Fanatical Cure Fans Terminally Obsessed

Frontman Robert Smith says band appeals to those who love their music as well as anti-commercialism

Cure mastermind Robert Smith may have just the explanation for why fans of

his dark pop are so rabid about the band that the build-up to its two recent U.S.

club dates practically turned into mini-riots.

"I think there are two driving forces to our fan base in the U.S.," said Smith just a

few weeks before the incidents in New York and L.A. "One is an almost

indefinable sense of an ethic that is at the core of what the group does and how

we're perceived. We've never used sponsorship. We never take tour support.

We never allow music to be used for [advertisements]."

In remaining true to their music and only their music, he added, the Cure are

bound to attract fans who feel a special affiliation with their sound and purpose.

In other words, the Cure speak to their fans on many more levels than just

musical.

"But we're idiots in that way," he continued. "We're kind of like old-fashioned

fools because we haven't been drawn into that crass commercialization of

everything that you do, which, unfortunately, many groups do end up doing.

Even though they've already got more money than they know what to do with."

The Cure, who have even avoided putting out greatest hits albums during their

long career, are currently promoting their second collection of singles,

Galore-- The Singles 1987-1997 (Oct. 28), which features the song

HREF="http://media.addict.com/music/Cure,_The/Wrong_Number.ram">"Wrong

Number" (RealAudio excerpt), a song which has been on heavy radio

rotation and is currently climbing the alternative rock charts.

On Oct. 24, hundreds of Cure fans, many of whom spent a night sleeping on the

sidewalk, were turned away by police from a line to buy tickets for the band's

Halloween night show at New York's Irving Plaza.
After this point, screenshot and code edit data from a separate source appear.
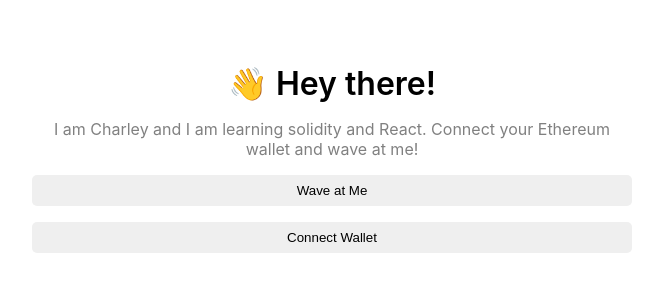
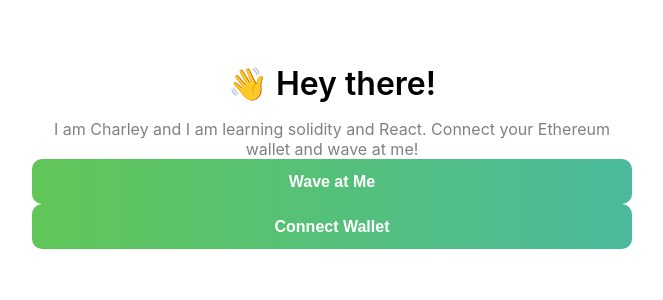
Before and after one commit to cmdellinger/web3_wave_portal, a React (Create React App) app in the folder my-wave-portal/frontend/: page / in a window 1280 px wide. Shown: the top 300 px of the page, without its empty margins (308-971 px from the left). Built offline with nearby package versions, Linux system fonts and the light colour scheme; the HTML template or start-up script is replaced by a standard one.

Commit message:
updated button styling in App.js and App.css

```diff
--- a/my-wave-portal/frontend/src/App.css
+++ b/my-wave-portal/frontend/src/App.css
@@ -1,3 +1,10 @@
+.App {
+  height: 100vh;
+  background-color: #1a202c;
+  overflow: scroll;
+  text-align: center;
+}
+
 .mainContainer {
   display: flex;
   justify-content: center;
@@ -32,3 +39,29 @@
   border-radius: 5px;
 
 }
+
+.cta-button {
+  height: 45px;
+  border: 0;
+  width: auto;
+  padding-left: 40px;
+  padding-right: 40px;
+  border-radius: 10px;
+  cursor: pointer;
+  font-size: 16px;
+  font-weight: bold;
+  color: white;
+}
+
+.connect-wallet-button {
+  background: -webkit-linear-gradient(left, #60c657, #35aee2);
+  background-size: 200% 200%;
+  animation: gradient-animation 4s ease infinite;
+}
+
+.submit-wave-button {
+  background: -webkit-linear-gradient(left, #4e44ce, #35aee2);
+  background-size: 200% 200%;
+  animation: gradient-animation 4s ease infinite;
+  margin-left: 10px;
+}
--- a/my-wave-portal/frontend/src/App.js
+++ b/my-wave-portal/frontend/src/App.js
@@ -123,9 +123,9 @@ const App = () => {
 
         <div className="bio">
           I am Charley and I am learning solidity and React. Connect your Ethereum wallet and wave at me!
+
         </div>
-
-        <button className="waveButton" onClick={wave}>
+        <button className="cta-button connect-wallet-button" onClick={wave}>
           Wave at Me
         </button>
 
@@ -133,7 +133,7 @@ const App = () => {
         * If there is no currentAccount render this button
         */}
         {!currentAccount && (
-          <button className="waveButton" onClick={connectWallet}>
+          <button className="cta-button connect-wallet-button" onClick={connectWallet}>
             Connect Wallet
           </button>
         )}
```
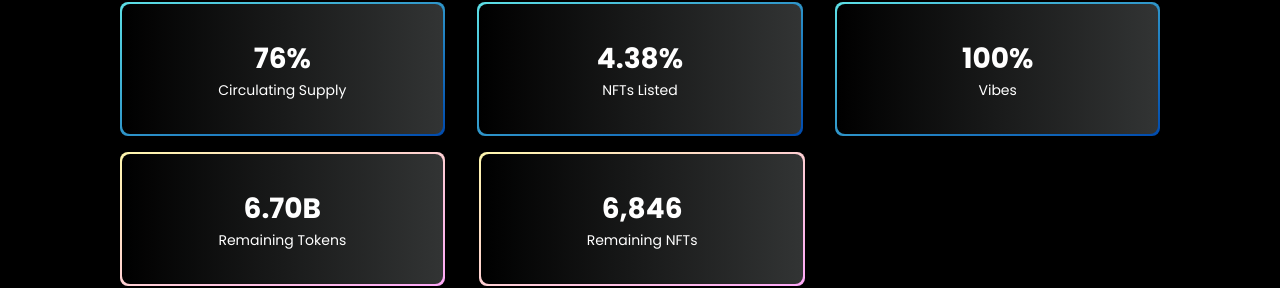
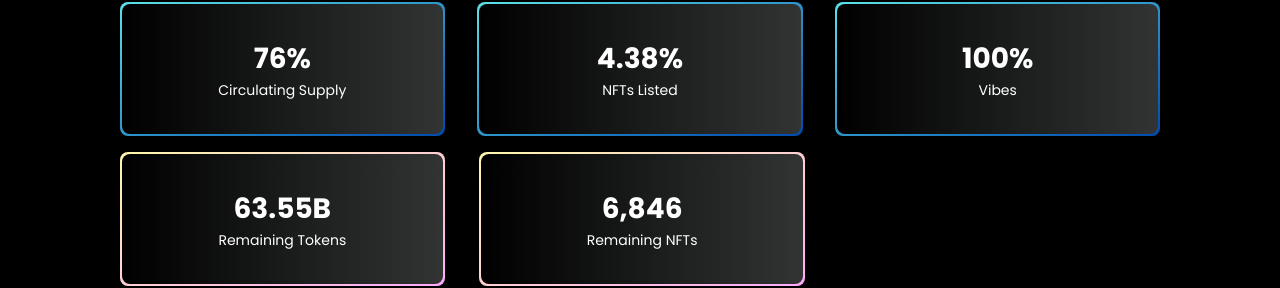
Before and after one commit to Moin105/picklefinal, a React (Create React App) app: page / in a window 1280 px wide. Shown: the part 5164-5452 px from the top of the page. Built offline with nearby package versions, Linux system fonts and the light colour scheme; a web font is replaced by a local one.

Commit message:
nft collection section

```diff
--- a/src/Components/Revenue/Revenue.jsx
+++ b/src/Components/Revenue/Revenue.jsx
@@ -63,7 +63,7 @@ function Revenue() {
           </div>
           <div className="revenuess">
             <div className="revenue-card4">
-              <h3>6.70B</h3>
+              <h3>63.55B</h3>
               <p>Remaining Tokens</p>
             </div>{" "}
             <div className="revenue-card4">
```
Close to 1,000 fans went

home angry and empty-handed after only 250 pairs of tickets were made

available for the show. More than 30 officers were dispatched to the scene to

disperse the disappointed mob.

Just three days later, during an in-store appearance at the Sunset Boulevard

Virgin Megastore in L.A., a melee erupted when 3,000 fans attempted to gain

entrance to the store. An estimated 500 of them had received wristbands from

the KROQ radio station to participate in the event, but only 300 were allowed to

enter the store. Eventually police helicopters and dozens of officers in riot gear

were called out to quell the angry mob.

But if you ask Smith, he'd tell you it's not surprising. The Cure has made a

career of giving its fans something to feel passionate about, he said, for better or

worse.

"I've met people who think I'm an idiot for not taking that sponsorship money,"

Smith said. "I could have made 50 times what I have if only I'd sold the group's

name, but I think it's demeaning.

"But that's not the point. And it's only the people that understand the point that

understand the group," he added. "They can appreciate that what we've done

has been done on our own terms. They like that. They like that the idea of the

group succeeding without bowing down before money or the business. That's

why they stay with us."

Of course, hand-in-hand with that, Smith said, goes the music: a unique blend

of upbeat pop and downbeat ideas that have captured the hearts of millions

around the world since the band released its first single in 1979, "Killing an Arab".

"The greatest soap-boxing in the world won't make people listen to you if you

haven't got good songs. The two are inseparable with us and without the former

you won't get the fan base that will stay with you, even if they think some of the

early singles are lightweight or they want you to go back to something you did

three albums ago. They're still prepared to stick with the group because they

know that I'm writing songs and recording them not to be famous, but because I

want to." [Sat., Nov. 8, 1997, 9 a.m. PST]